Each line below that holds the word "reload" counts once. Say how many such lines there are, and no more.
════════
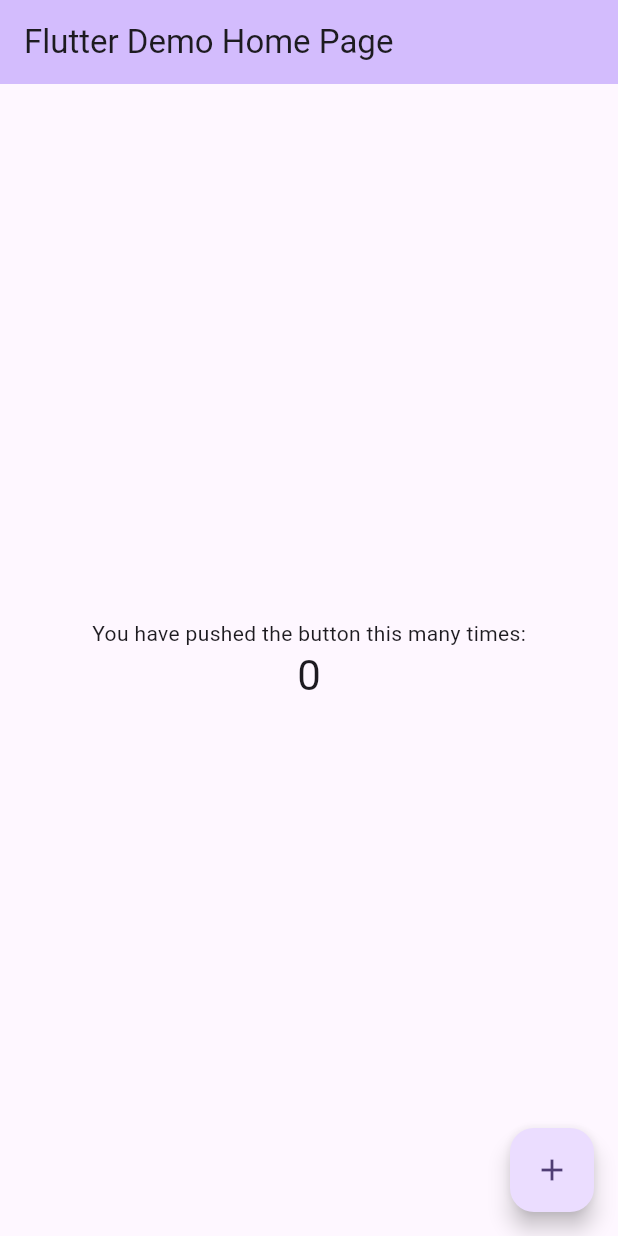
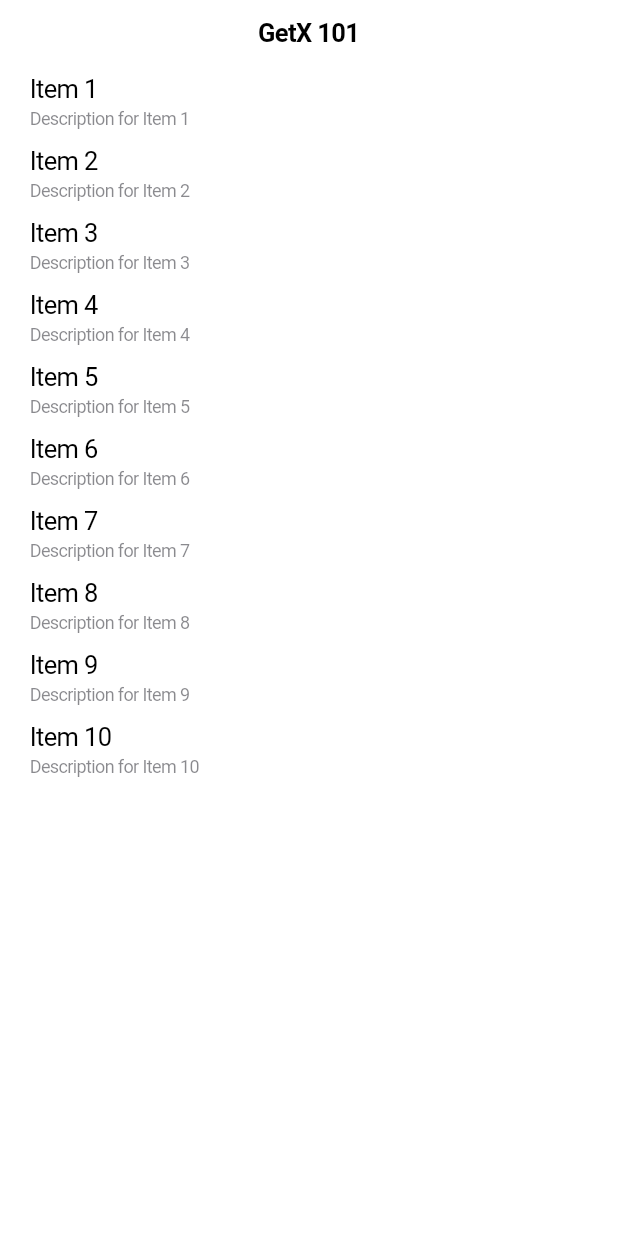
Before and after one commit to ekyrizky/getx-101, a Flutter app: the screen it shows after launch, on a phone screen of 412 x 824 dp. Run offline on Flutter 3.47's test engine with Material 3 defaults, Android fonts, the phone set to English and light mode, and no system bars; our stand-ins replace get.

Commit message:
add dummy  page

```diff
--- a/lib/main.dart
+++ b/lib/main.dart
@@ -1,125 +1,6 @@
 import 'package:flutter/material.dart';
+import 'package:getx_101/presentation/app.dart';
 
 void main() {
-  runApp(const MyApp());
+  runApp(const App());
 }
-
-class MyApp extends StatelessWidget {
-  const MyApp({super.key});
-
-  // This widget is the root of your application.
-  @override
-  Widget build(BuildContext context) {
-    return MaterialApp(
-      title: 'Flutter Demo',
-      theme: ThemeData(
-        // This is the theme of your application.
-        //
-        // TRY THIS: Try running your application with "flutter run". You'll see
-        // the application has a purple toolbar. Then, without quitting the app,
-        // try changing the seedColor in the colorScheme below to Colors.green
-        // and then invoke "hot reload" (save your changes or press the "hot
-        // reload" button in a Flutter-supported IDE, or press "r" if you used
-        // the command line to start the app).
-        //
-        // Notice that the counter didn't reset back to zero; the application
-        // state is not lost during the reload. To reset the state, use hot
-        // restart instead.
-        //
-        // This works for code too, not just values: Most code changes can be
-        // tested with just a hot reload.
-        colorScheme: ColorScheme.fromSeed(seedColor: Colors.deepPurple),
-        useMaterial3: true,
-      ),
-      home: const MyHomePage(title: 'Flutter Demo Home Page'),
-    );
-  }
-}
-
-class MyHomePage extends StatefulWidget {
-  const MyHomePage({super.key, required this.title});
-
-  // This widget is the home page of your application. It is stateful, meaning
-  // that it has a State object (defined below) that contains fields that affect
-  // how it looks.
-
-  // This class is the configuration for the state. It holds the values (in this
-  // case the title) provided by the parent (in this case the App widget) and
-  // used by the build method of the State. Fields in a Widget subclass are
-  // always marked "final".
-
-  final String title;
-
-  @override
-  State<MyHomePage> createState() => _MyHomePageState();
-}
-
-class _MyHomePageState extends State<MyHomePage> {
-  int _counter = 0;
-
-  void _incrementCounter() {
-    setState(() {
-      // This call to setState tells the Flutter framework that something has
-      // changed in this State, which causes it to rerun the build method below
-      // so that the display can reflect the updated values. If we changed
-      // _counter without calling setState(), then the build method would not be
-      // called again, and so nothing would appear to happen.
-      _counter++;
-    });
-  }
-
-  @override
-  Widget build(BuildContext context) {
-    // This method is rerun every time setState is called, for instance as done
-    // by the _incrementCounter method above.
-    //
-    // The Flutter framework has been optimized to make rerunning build methods
-    // fast, so that you can just rebuild anything that needs updating rather
-    // than having to individually change instances of widgets.
-    return Scaffold(
-      appBar: AppBar(
-        // TRY THIS: Try changing the color here to a specific color (to
-        // Colors.amber, perhaps?) and trigger a hot reload to see the AppBar
-        // change color while the other colors stay the same.
-        backgroundColor: Theme.of(context).colorScheme.inversePrimary,
-        // Here we take the value from the MyHomePage object that was created by
-        // the App.build method, and use it to set our appbar title.
-        title: Text(widget.title),
-      ),
-      body: Center(
-        // Center is a layout widget. It takes a single child and positions it
-        // in the middle of the parent.
-        child: Column(
-          // Column is also a layout widget. It takes a list of children and
-          // arranges them vertically. By default, it sizes itself to fit its
-          // children horizontally, and tries to be as tall as its parent.
-          //
-          // Column has various properties to control how it sizes itself and
-          // how it positions its children. Here we use mainAxisAlignment to
-          // center the children vertically; the main axis here is the vertical
-          // axis because Columns are vertical (the cross axis would be
-          // horizontal).
-          //
-          // TRY THIS: Invoke "debug painting" (choose the "Toggle Debug Paint"
-          // action in the IDE, or press "p" in the console), to see the
-          // wireframe for each widget.
-          mainAxisAlignment: MainAxisAlignment.center,
-          children: <Widget>[
-            const Text(
-              'You have pushed the button this many times:',
-            ),
-            Text(
-              '$_counter',
-              style: Theme.of(context).textTheme.headlineMedium,
-            ),
-          ],
-        ),
-      ),
-      floatingActionButton: FloatingActionButton(
-        onPressed: _incrementCounter,
-        tooltip: 'Increment',
-        child: const Icon(Icons.add),
-      ), // This trailing comma makes auto-formatting nicer for build methods.
-    );
-  }
-}
--- /dev/null
+++ b/lib/presentation/app.dart
@@ -0,0 +1,15 @@
+import 'package:flutter/material.dart';
+import 'package:get/get.dart';
+import 'package:getx_101/presentation/pages/home_page.dart';
+
+class App extends StatelessWidget {
+  const App({super.key});
+
+  @override
+  Widget build(BuildContext context) {
+    return GetCupertinoApp(
+      initialRoute: '/',
+      home: HomePage(),
+    );
+  }
+}
--- /dev/null
+++ b/lib/presentation/pages/detail_page.dart
@@ -0,0 +1,30 @@
+import 'package:flutter/cupertino.dart';
+import 'package:flutter/material.dart';
+
+class DetailPage extends StatelessWidget {
+  final String title;
+  final String description;
+
+  const DetailPage({super.key, required this.title, required this.description});
+
+  @override
+  Widget build(BuildContext context) {
+    return CupertinoPageScaffold(
+      navigationBar: const CupertinoNavigationBar(
+        middle: Text('Detail'),
+      ),
+      child: SafeArea(
+        child: Column(
+          children: [
+            Text(
+              title,
+            ),
+            Text(
+              description,
+            ),
+          ],
+        ),
+      ),
+    );
+  }
+}
--- /dev/null
+++ b/lib/presentation/pages/home_page.dart
@@ -0,0 +1,44 @@
+import 'package:flutter/cupertino.dart';
+import 'package:get/get.dart';
+import 'package:getx_101/presentation/pages/detail_page.dart';
+
+class HomePage extends StatelessWidget {
+  HomePage({super.key});
+
+  final List<Map<String, String>> dataList = [
+    {'title': 'Item 1', 'description': 'Description for Item 1'},
+    {'title': 'Item 2', 'description': 'Description for Item 2'},
+    {'title': 'Item 3', 'description': 'Description for Item 3'},
+    {'title': 'Item 4', 'description': 'Description for Item 4'},
+    {'title': 'Item 5', 'description': 'Description for Item 5'},
+    {'title': 'Item 6', 'description': 'Description for Item 6'},
+    {'title': 'Item 7', 'description': 'Description for Item 7'},
+    {'title': 'Item 8', 'description': 'Description for Item 8'},
+    {'title': 'Item 9', 'description': 'Description for Item 9'},
+    {'title': 'Item 10', 'description': 'Description for Item 10'},
+  ];
+
+  @override
+  Widget build(BuildContext context) {
+    return CupertinoPageScaffold(
+      navigationBar: const CupertinoNavigationBar(
+        middle: Text('GetX 101'),
+      ),
+      child: ListView.builder(
+        itemCount: dataList.length,
+        itemBuilder: (context, index) {
+          String title = dataList[index]['title']!;
+          String description = dataList[index]['description']!;
+
+          return CupertinoListTile(
+            title: Text(title),
+            subtitle: Text(description),
+            onTap: () {
+              Get.to(DetailPage(title: title, description: description));
+            },
+          );
+        },
+      ),
+    );
+  }
+}
```
Also changed, not shown: 1 other file.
════════
* [Your solution] 5